**** RECORDS SHOWN ****
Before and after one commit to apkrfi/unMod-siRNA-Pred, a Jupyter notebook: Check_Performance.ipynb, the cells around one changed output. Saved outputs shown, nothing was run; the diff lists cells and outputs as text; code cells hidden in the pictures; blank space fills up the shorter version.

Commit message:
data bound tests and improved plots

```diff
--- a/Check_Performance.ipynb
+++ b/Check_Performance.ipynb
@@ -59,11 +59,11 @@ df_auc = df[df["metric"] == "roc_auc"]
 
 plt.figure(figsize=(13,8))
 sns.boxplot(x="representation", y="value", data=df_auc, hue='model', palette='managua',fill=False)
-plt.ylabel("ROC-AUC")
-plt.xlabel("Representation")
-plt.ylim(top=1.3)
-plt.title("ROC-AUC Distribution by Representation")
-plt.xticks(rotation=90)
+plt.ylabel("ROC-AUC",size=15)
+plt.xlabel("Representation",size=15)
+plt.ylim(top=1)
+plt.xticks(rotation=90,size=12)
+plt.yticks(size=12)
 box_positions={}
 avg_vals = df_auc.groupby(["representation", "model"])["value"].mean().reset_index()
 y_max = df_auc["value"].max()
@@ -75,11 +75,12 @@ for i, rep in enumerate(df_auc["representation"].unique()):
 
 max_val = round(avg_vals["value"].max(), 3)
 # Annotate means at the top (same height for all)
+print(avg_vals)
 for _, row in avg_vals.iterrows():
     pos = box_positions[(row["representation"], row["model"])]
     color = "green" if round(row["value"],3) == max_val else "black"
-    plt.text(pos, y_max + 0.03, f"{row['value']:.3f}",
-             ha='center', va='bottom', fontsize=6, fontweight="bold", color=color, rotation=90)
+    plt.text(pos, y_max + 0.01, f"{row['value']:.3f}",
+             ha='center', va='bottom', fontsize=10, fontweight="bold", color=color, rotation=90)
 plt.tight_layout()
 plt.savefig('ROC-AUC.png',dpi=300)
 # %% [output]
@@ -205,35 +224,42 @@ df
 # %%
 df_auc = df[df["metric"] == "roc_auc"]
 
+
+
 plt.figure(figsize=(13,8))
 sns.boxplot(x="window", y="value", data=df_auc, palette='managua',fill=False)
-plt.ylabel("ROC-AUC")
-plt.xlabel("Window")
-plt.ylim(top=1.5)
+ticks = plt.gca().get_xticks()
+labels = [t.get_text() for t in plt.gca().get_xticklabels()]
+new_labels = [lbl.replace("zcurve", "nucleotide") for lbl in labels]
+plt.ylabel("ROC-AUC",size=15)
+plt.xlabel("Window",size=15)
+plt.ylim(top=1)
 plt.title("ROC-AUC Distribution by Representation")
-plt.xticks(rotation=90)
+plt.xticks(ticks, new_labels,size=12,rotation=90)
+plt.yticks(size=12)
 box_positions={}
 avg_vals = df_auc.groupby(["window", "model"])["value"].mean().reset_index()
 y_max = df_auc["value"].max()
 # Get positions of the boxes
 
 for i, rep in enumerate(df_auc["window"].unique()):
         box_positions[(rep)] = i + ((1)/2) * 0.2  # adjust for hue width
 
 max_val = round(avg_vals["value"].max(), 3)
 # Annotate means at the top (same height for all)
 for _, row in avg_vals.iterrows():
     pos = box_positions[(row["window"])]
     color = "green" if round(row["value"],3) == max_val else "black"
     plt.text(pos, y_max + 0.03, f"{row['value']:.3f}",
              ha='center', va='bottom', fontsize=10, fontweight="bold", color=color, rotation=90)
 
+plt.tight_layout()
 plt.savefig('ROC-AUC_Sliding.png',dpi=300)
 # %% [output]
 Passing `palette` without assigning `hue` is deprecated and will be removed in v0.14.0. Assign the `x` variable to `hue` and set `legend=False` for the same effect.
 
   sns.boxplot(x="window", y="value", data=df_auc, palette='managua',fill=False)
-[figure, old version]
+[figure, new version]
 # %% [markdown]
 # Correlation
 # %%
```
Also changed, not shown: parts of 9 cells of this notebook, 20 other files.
****
Search the entries above for "center". Show every line that has it.

*OUTPUT*
-             ha='center', va='bottom', fontsize=6, fontweight="bold", color=color, rotation=90)
+             ha='center', va='bottom', fontsize=10, fontweight="bold", color=color, rotation=90)
              ha='center', va='bottom', fontsize=10, fontweight="bold", color=color, rotation=90)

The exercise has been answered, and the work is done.